Methodist in the Media
Nebraska Lags in Lung Cancer Screening Among High-Risk GroupsPublished: Nov. 15, 2023
While lung cancer remains the deadliest form of cancer both in Nebraska and nationally, survival rates are improving among all groups, according to an American Lung Association report released Tuesday.
But Nebraska lags when it comes to using a key tool — screening high-risk groups with annual, low-dose CT scans — that could help further improve patients’ chances of survival.
Nebraska ranked 33rd among the 50 states and the District of Columbia in screening high-risk residents, with just 3.7% of that group getting scanned. Nationally, the rate isn’t much higher at 4.5%, according to the State of Lung Cancer report.

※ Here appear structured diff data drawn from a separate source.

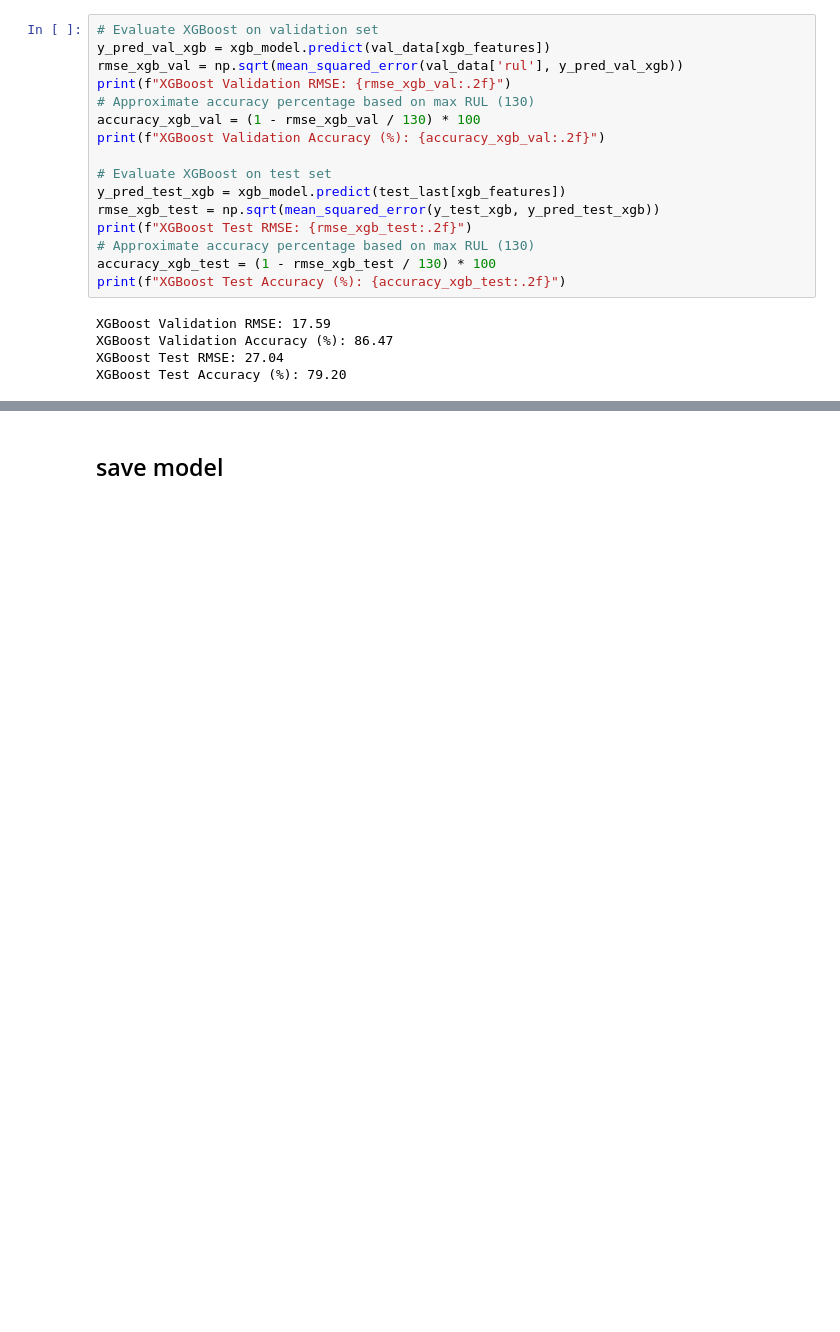
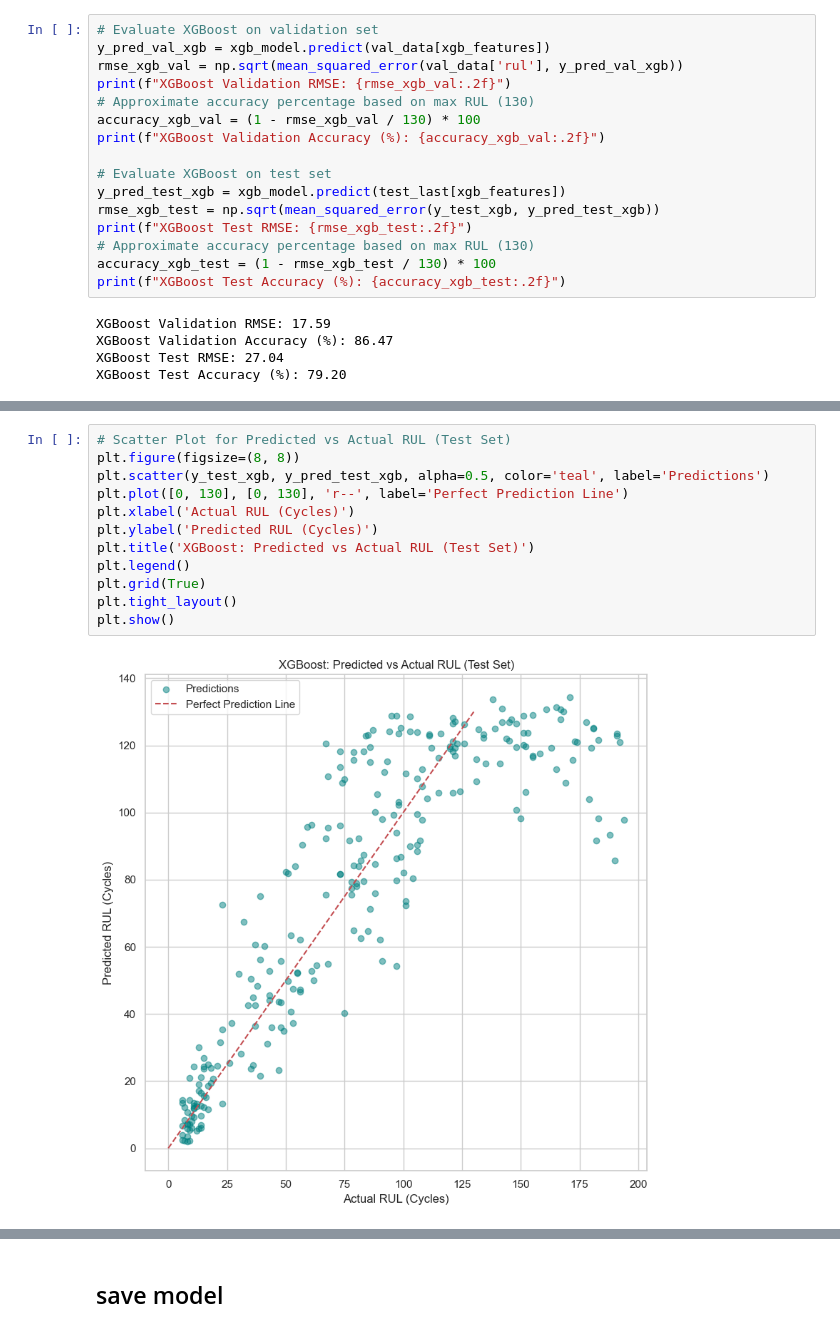
Before and after one commit to maramahmed1999/AI-Powered-Predictive-Maintenance-Dashboard, a Jupyter notebook: models_building/FD002_Model.ipynb, the cells around one changed output, grey strips where cells are left out. Cells and saved outputs as stored; diff of their text form; blank space fills up the shorter version.

```diff
--- a/models_building/FD002_Model.ipynb
+++ b/models_building/FD002_Model.ipynb
@@ -343,0 +385,14 @@ XGBoost Test Accuracy (%): 79.20
+# %%
+# Scatter Plot for Predicted vs Actual RUL (Test Set)
+plt.figure(figsize=(8, 8))
+plt.scatter(y_test_xgb, y_pred_test_xgb, alpha=0.5, color='teal', label='Predictions')
+plt.plot([0, 130], [0, 130], 'r--', label='Perfect Prediction Line')
+plt.xlabel('Actual RUL (Cycles)')
+plt.ylabel('Predicted RUL (Cycles)')
+plt.title('XGBoost: Predicted vs Actual RUL (Test Set)')
+plt.legend()
+plt.grid(True)
+plt.tight_layout()
+plt.show()
+# %% [output]
+[figure, added]
```
Also changed, not shown: parts of 6 cells of this notebook.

By detecting the disease at an earlier stage when it’s more easily treated, screening can reduce the lung cancer death rate by up to 20%, according to the report.
Dr. Sumit Mukherjee, a pulmonologist with Methodist Physicians Clinic and Jennie Edmundson Hospital in Council Bluffs, said adoption of lung cancer screening has been slower to catch on than screening for other cancers.
“Having someone to triage them (patients) and find out which are higher risk is key, and that’s just not something that’s available a lot of places,” he said.
Omaha World Herald: Nebraska Lags in Lung Cancer Screening Among High-Risk Groups